Don’s Sporting Goods had been a family owned business sice 1952, until it was sold in June of 2004 to a publicly traded company. Don’s had annual sales in 2003 of around $18 million and operates eight warehouses and showrooms in this region. It operates one showroom in the local area at its headquarters in the near west end. Don’s showrooms are usually around 3,000-3,500 square feet and contain many sports but very sparse selection. The store layout is changed frequently, following the seasonality of the sports. Typically their store staff members have technical knowledge and can help customers determine the right product for them. Don’s strength is in its 35-40 strong nationwide sales force that specializes in the distribution of team uniforms and school equipment. Don’s also has a nice Web site and e-commerce store from which they sell individual and team products.
Happy Sports is family-owned and opened in 1970. They operate one retail store in a west-end shopping center. The store is around 4,500 square feet and offers many different sports products. The store has been upgraded in recent years and the variety and selection are broader now than in previous years. They claim to have a knowledgeable staff but personal visits to this store have proven this not to be true. Happy also has a fairly strong Team Division which sells to schools and recreation leagues. Happy also utilizes a credit card size “Discount Card” that allows frequent customers to benefit from specials and discounts once they reach a certain level of points based on past purchases. They recently did an advertising campaign through local radio stations. They have a Web site that lists some of their products but it is not e-commerce, as you can not purchase products directly from the site.

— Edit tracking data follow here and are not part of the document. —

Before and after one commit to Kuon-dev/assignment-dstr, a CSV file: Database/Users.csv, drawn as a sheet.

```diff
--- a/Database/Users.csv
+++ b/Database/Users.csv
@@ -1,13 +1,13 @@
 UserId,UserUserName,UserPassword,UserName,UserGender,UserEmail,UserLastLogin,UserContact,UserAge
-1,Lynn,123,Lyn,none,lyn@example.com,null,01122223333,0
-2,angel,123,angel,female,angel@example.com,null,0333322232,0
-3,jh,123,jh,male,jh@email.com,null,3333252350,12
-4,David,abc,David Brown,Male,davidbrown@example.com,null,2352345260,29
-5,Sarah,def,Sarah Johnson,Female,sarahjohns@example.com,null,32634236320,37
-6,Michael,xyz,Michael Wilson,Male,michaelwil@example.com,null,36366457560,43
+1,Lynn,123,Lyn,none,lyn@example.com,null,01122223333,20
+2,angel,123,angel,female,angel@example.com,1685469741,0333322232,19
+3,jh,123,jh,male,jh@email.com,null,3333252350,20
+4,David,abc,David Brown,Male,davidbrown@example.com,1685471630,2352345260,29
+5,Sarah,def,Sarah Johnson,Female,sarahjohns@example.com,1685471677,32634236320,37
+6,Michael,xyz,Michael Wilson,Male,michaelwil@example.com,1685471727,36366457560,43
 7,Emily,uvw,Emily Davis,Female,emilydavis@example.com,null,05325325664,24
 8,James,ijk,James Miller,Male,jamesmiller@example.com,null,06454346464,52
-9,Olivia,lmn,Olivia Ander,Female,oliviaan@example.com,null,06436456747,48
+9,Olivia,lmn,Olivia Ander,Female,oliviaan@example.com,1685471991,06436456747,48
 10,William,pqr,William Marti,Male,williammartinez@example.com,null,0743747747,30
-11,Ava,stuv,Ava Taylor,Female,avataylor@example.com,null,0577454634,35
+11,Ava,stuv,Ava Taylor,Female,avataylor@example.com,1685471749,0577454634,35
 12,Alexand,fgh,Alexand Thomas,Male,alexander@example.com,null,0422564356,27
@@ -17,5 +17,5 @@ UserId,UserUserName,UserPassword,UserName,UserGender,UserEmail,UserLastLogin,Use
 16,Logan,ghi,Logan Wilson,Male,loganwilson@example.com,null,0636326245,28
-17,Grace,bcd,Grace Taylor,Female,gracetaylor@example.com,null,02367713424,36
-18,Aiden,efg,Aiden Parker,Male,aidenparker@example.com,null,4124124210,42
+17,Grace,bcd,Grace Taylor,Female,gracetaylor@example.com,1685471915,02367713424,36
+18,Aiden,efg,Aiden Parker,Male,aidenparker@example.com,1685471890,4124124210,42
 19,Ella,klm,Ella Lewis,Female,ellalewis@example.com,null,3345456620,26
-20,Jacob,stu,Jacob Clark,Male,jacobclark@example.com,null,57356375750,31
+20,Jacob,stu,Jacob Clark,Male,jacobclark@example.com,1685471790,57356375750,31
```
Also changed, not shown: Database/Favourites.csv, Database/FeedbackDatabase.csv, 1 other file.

Play It Again Sports is part of a 450-store national franchise chain that has been operating since 1988. They have 4 franchises in the local area. Play It Again’s niche is that they buy, sell, and trade used and new sports equipment. They claim that because their customers can sell or trade-in their used gear for cash or store credit that they are able to get deeper discounts and better prices on really great used and new equipment. Generally these stores appear to be poorly staffed, both from a numbers and a technical knowledge standpoint. We found their prices not much more competitive than those at Dick’s.
The 18 or so specialty stores found around the local metropolitan area specialize in golf, tennis, soccer, biking, swimming, running, etc. Most operate very small, 1,000-1,500 square foot, stores. As Sportsuchtig moves into other sports, some of these will become direct competitors. For example, All About Soccer operates 2 stores – one in the west end, and another on the south side. They focus purely on Soccer products – balls, shin guards, and cleats.
The competition for our Internet store is significant. There are many Internet sports stores vying for the online customer’s dollars – over 50. The most significant of these include big box stores like Dick’s and The Sports Authority, but also smaller more traditional ;companies such as Fog Dog, Blackwater, Annaconda, Direct Sports, Bassco, Big 5 Sporting Goods, Planet Sports, Baseball Corner, and Baseball Express. Most of these internet stores offer a full range of sports products and their Web sites are professionally done and usually feature tools designed to draw the customer back to the site repeatedly.
We believe the internet store has done extremely well to date against this competition and that with an improved Web site design and a Web marketing strategy we can significantly increase our sales through this channel. On the retail side, we believe our large selection and inventory, our staff’s technical knowledge, and our unique customer service will help us compete against our competitors in the local market.